Activity: Give the number of lines in the material below that include "html", and write nothing else.

Data extracts:
==========
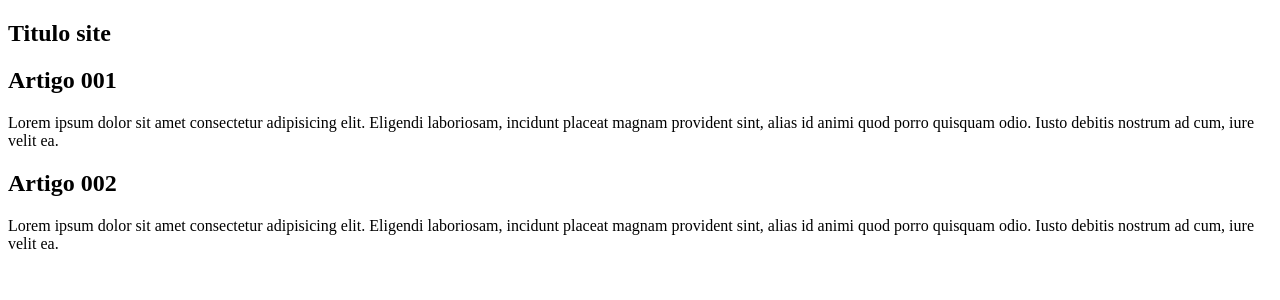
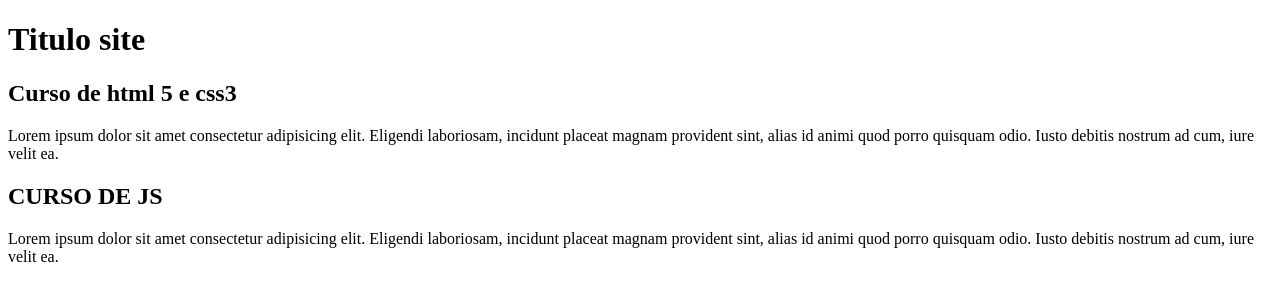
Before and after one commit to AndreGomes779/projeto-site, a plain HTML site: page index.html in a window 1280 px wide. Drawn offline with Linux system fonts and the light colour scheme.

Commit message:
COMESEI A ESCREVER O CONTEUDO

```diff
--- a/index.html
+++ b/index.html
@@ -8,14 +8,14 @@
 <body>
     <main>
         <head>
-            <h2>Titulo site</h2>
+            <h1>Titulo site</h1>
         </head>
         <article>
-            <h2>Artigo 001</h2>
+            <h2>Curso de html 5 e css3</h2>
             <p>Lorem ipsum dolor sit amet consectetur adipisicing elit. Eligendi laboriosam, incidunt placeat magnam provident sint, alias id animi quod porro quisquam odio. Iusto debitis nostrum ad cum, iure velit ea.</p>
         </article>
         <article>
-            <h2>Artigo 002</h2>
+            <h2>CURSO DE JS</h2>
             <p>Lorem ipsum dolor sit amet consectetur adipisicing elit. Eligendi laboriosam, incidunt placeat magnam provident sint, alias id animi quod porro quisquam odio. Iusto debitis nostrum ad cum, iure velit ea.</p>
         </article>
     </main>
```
==========
Result of this task: 4